I read a piece by Michael Bérubé who used to hold the Paterno Chair of Literature at Penn State. The piece talks about his decision to withdraw from that position. The piece itself is quite thoughtful (I don't entirely agree with it, but he provides his perspective quite well). I snarked on twitter that I was thought the story was less brave than it appeared to be since he was moving from one endowed chair to another--something one learns when one sees the mini-bio at the end of the piece.
But the idea that he was being brave at all was my inference more than his implication, so my bad, not his. He was expressing his experience and the tangled webs of perceptions and complications that surrounded the Penn State case. I read into it that he was falling on his sword, but that was not his intention.
The discussion on his facebook page about this raises a key reality--those who accept endowed chairs with people's names on them never know what might arise. Sure, chairs with names of dead people might seem to be advantaged because it is less likely that the name will acquire a taint due to some new behavior, but the dead can have their names sullied if we find out something new about them.

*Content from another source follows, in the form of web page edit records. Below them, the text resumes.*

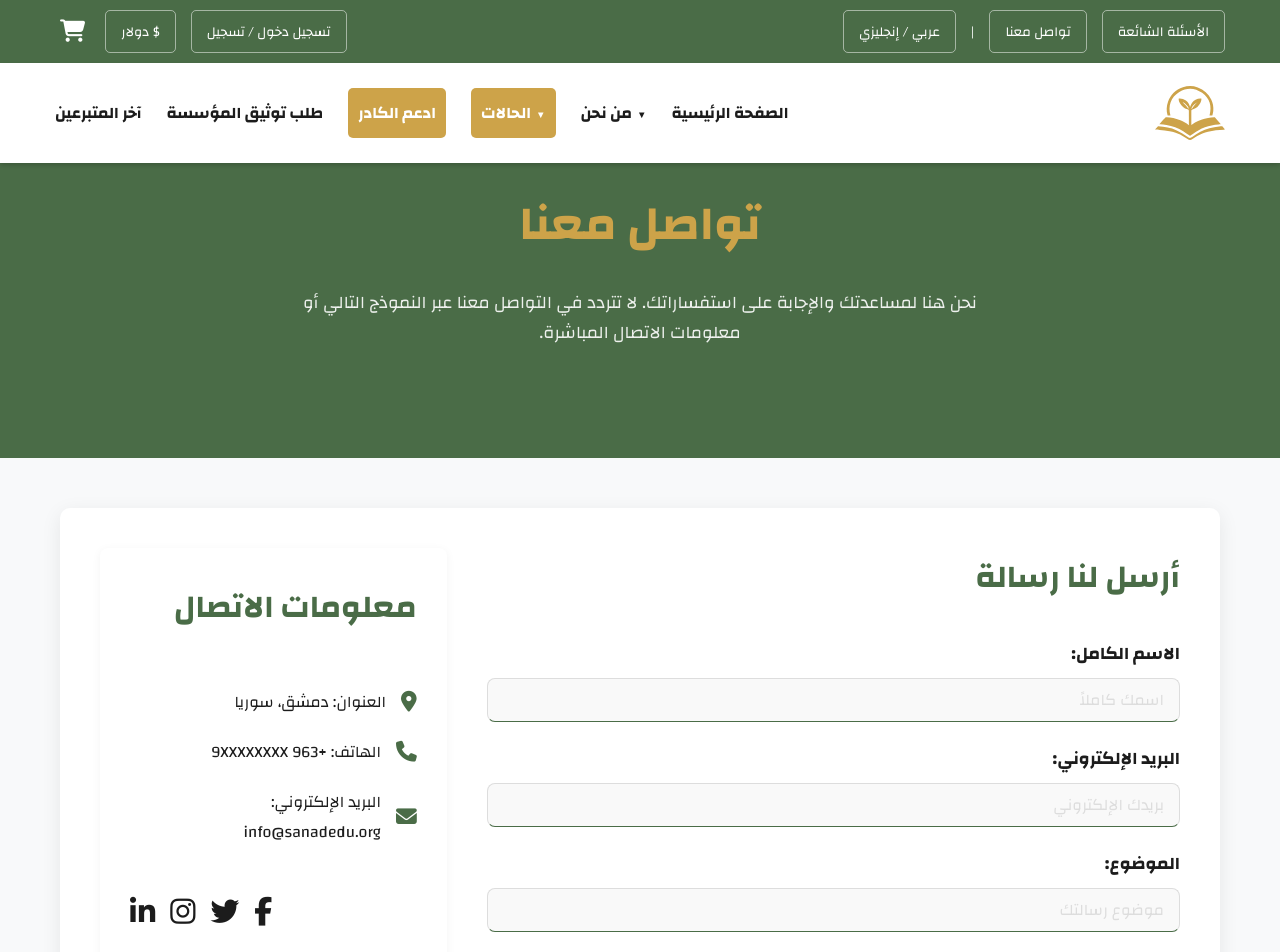
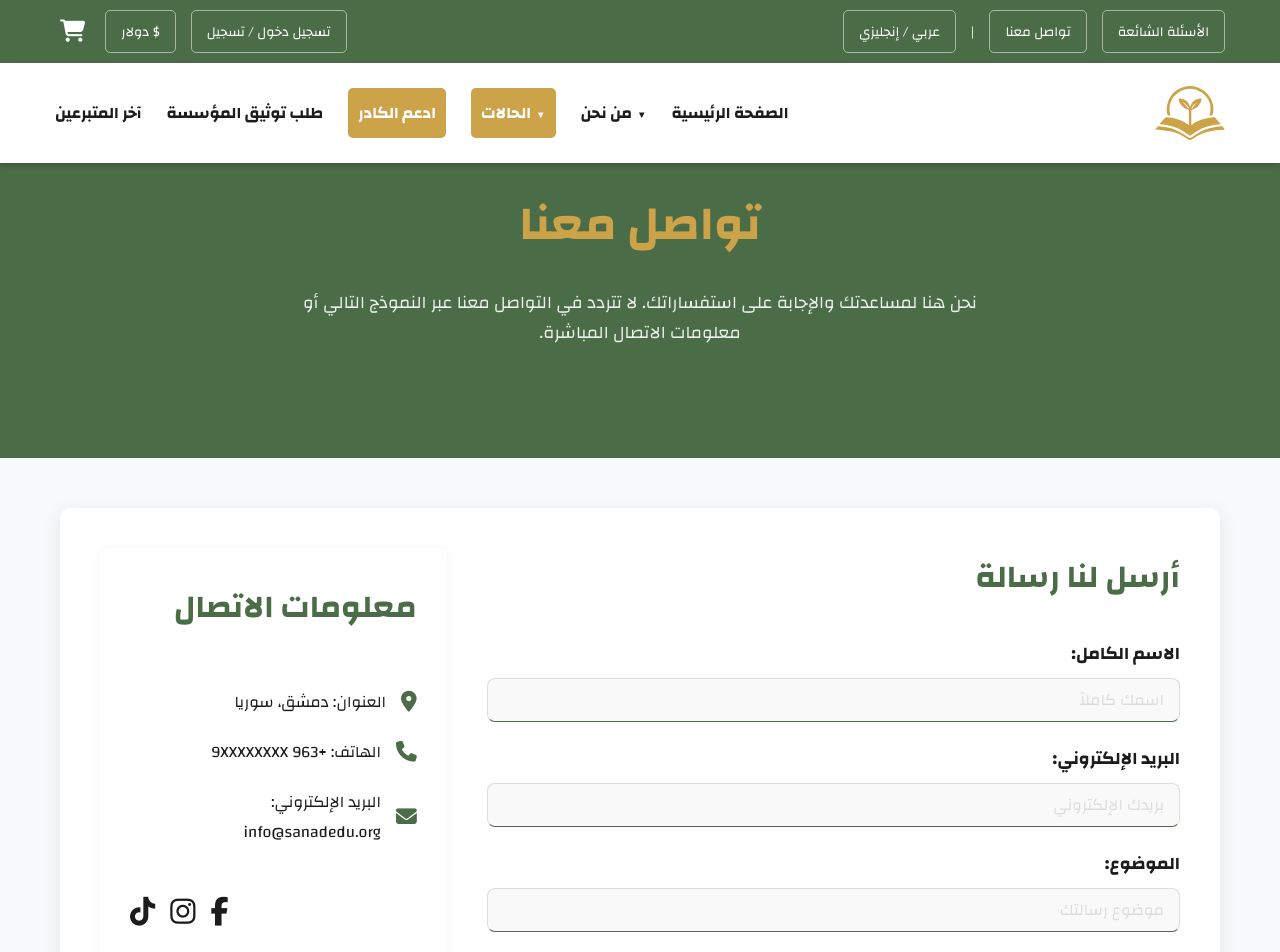
Before and after one commit to alihajali918/sanadedu, a Next.js app: page /contact in a window 1280 px wide. Shown: the top 952 px of the page. Built offline with nearby package versions, Linux system fonts and the light colour scheme.

Commit message:
update contact url

```diff
--- a/src/app/contact/page.tsx
+++ b/src/app/contact/page.tsx
@@ -157,10 +157,9 @@ const ContactPage = () => {
               </div>
 
               <div className={styles.socialIcons}>
-                <a href="https://facebook.com/yourpage" target="_blank" rel="noopener noreferrer" aria-label="Facebook"><i className="fab fa-facebook-f"></i></a>
-                <a href="https://twitter.com/yourpage" target="_blank" rel="noopener noreferrer" aria-label="Twitter"><i className="fab fa-twitter"></i></a>
-                <a href="https://instagram.com/yourpage" target="_blank" rel="noopener noreferrer" aria-label="Instagram"><i className="fab fa-instagram"></i></a>
-                <a href="https://linkedin.com/yourpage" target="_blank" rel="noopener noreferrer" aria-label="LinkedIn"><i className="fab fa-linkedin-in"></i></a>
+                <a href="https://facebook.com/sanadedu.sy" target="_blank" rel="noopener noreferrer" aria-label="Facebook"><i className="fab fa-facebook-f"></i></a>
+                <a href="https://instagram.com/sanadedu.sy" target="_blank" rel="noopener noreferrer" aria-label="Instagram"><i className="fab fa-instagram"></i></a>
+                <a href="https://www.tiktok.com/@sanadedu.sy" target="_blank" rel="noopener noreferrer" aria-label="TikTok"><i className="fab fa-tiktok"></i></a>
               </div>
             </div>
           </div>
```
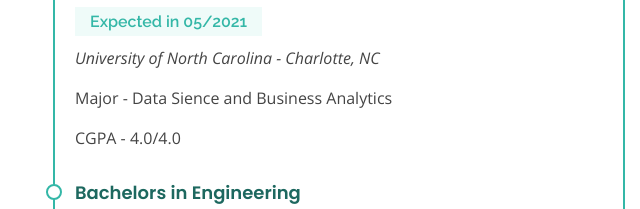
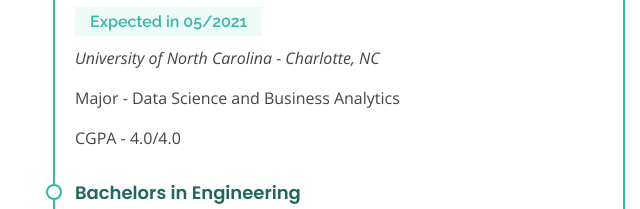
Before and after one commit to vsingh117/vijaysingh, a plain HTML site: page resume.html in a window 1280 px wide. Shown: the part 333-542 px from the top of the page, 32-672 px from the left. Drawn offline with nearby package versions, Linux system fonts and the light colour scheme.

Commit message:
Updated resume page

```diff
--- a/resume.html
+++ b/resume.html
@@ -75,7 +75,7 @@
               <h4>Masters in Science</h4>
               <h5>Expected in 05/2021</h5>
               <p><em>University of North Carolina - Charlotte, NC</em></p>
-              <p>Major - Data Sience and Business Analytics</p>
+              <p>Major - Data Science and Business Analytics</p>
               <p>CGPA - 4.0/4.0</p>
             </div>
             <div class="resume-item">
```
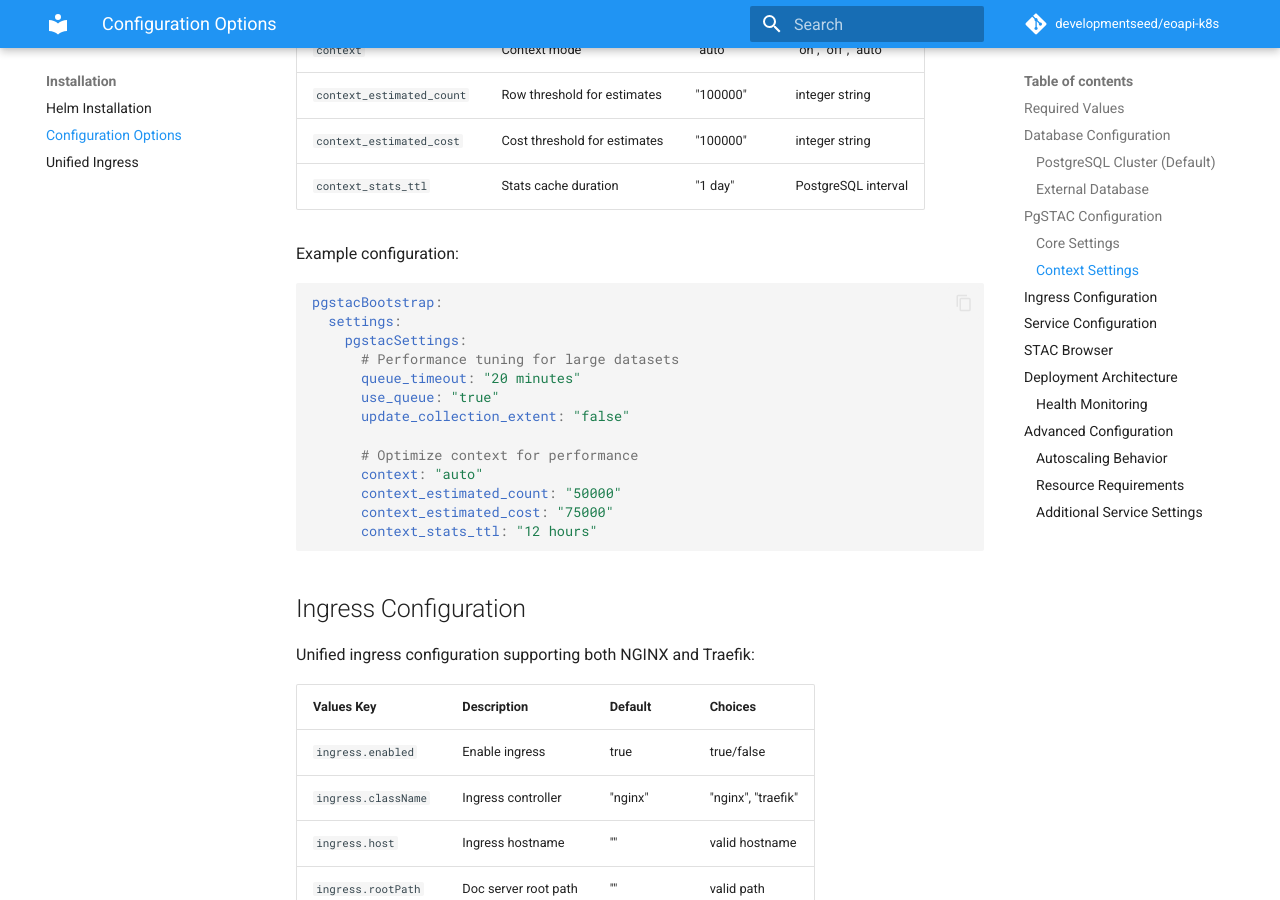
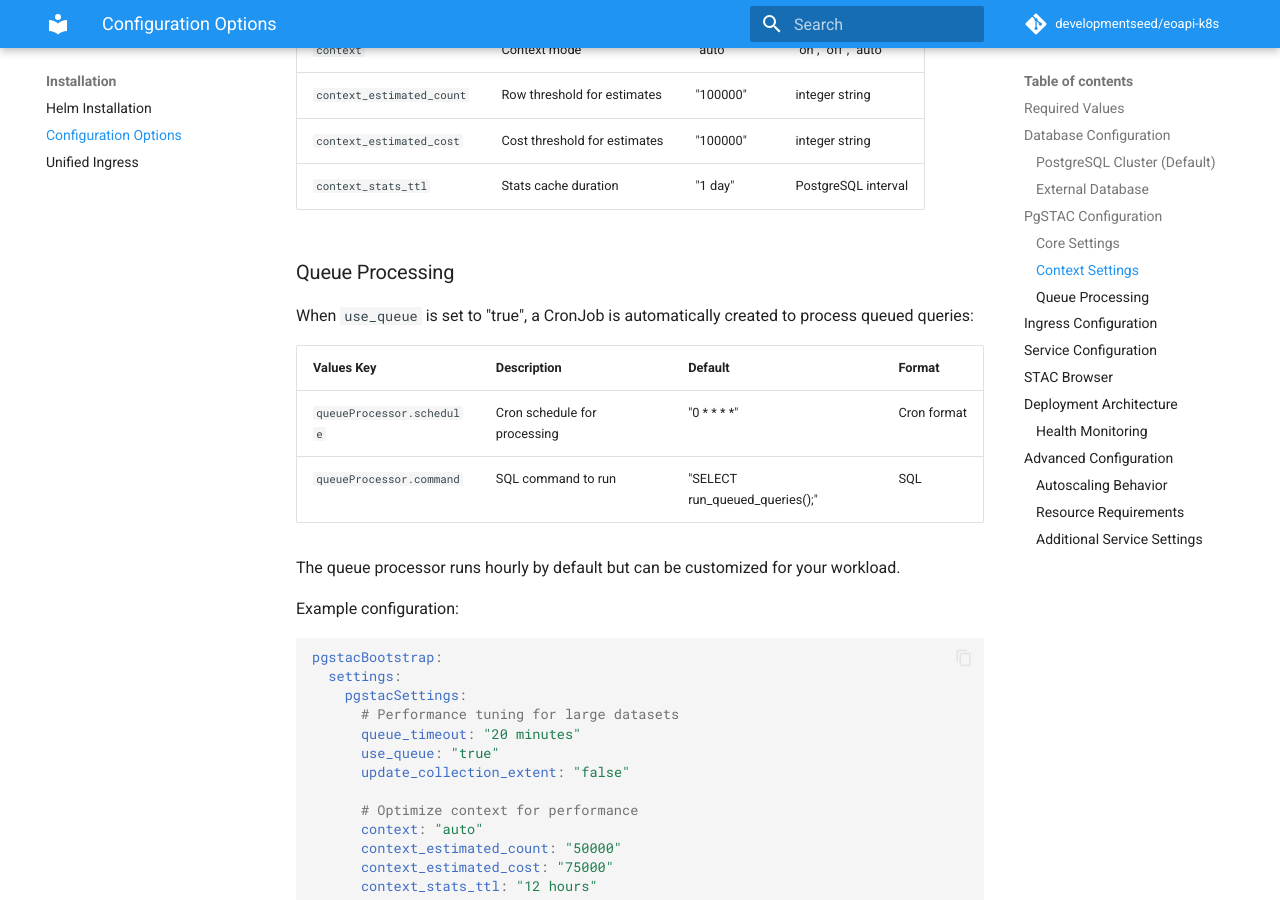
Before and after one commit to developmentseed/eoapi-k8s, an MkDocs documentation site: the page built from docs/configuration.md, in a window 1280 px wide and 900 px high, scrolled down 2398 px. Built offline with MkDocs 1.6.1 and Material for MkDocs 9.7.7, drawn with Linux system fonts in a browser that asks for light colours; comment, search, counter and statistics services are not loaded.

Commit message:
Added queueprocessor cronjob.

```diff
--- a/docs/configuration.md
+++ b/docs/configuration.md
@@ -101,6 +101,17 @@ Control search result count calculations:
 | `context_estimated_count` | Row threshold for estimates | "100000" | integer string |
 | `context_estimated_cost` | Cost threshold for estimates | "100000" | integer string |
 | `context_stats_ttl` | Stats cache duration | "1 day" | PostgreSQL interval |
+
+### Queue Processing
+
+When `use_queue` is set to "true", a CronJob is automatically created to process queued queries:
+
+| **Values Key** | **Description** | **Default** | **Format** |
+|:--------------|:----------------|:------------|:-----------|
+| `queueProcessor.schedule` | Cron schedule for processing | "0 * * * *" | Cron format |
+| `queueProcessor.command` | SQL command to run | "SELECT run_queued_queries();" | SQL |
+
+The queue processor runs hourly by default but can be customized for your workload.
 
 Example configuration:
 
```
Also changed, not shown: CHANGELOG.md (+3 -2 lines), 2 other files.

To be sure, I didn't investigate Norman Paterson when I took up the Paterson Chair. So, I should not be throwing stones, and for that, I am sorry.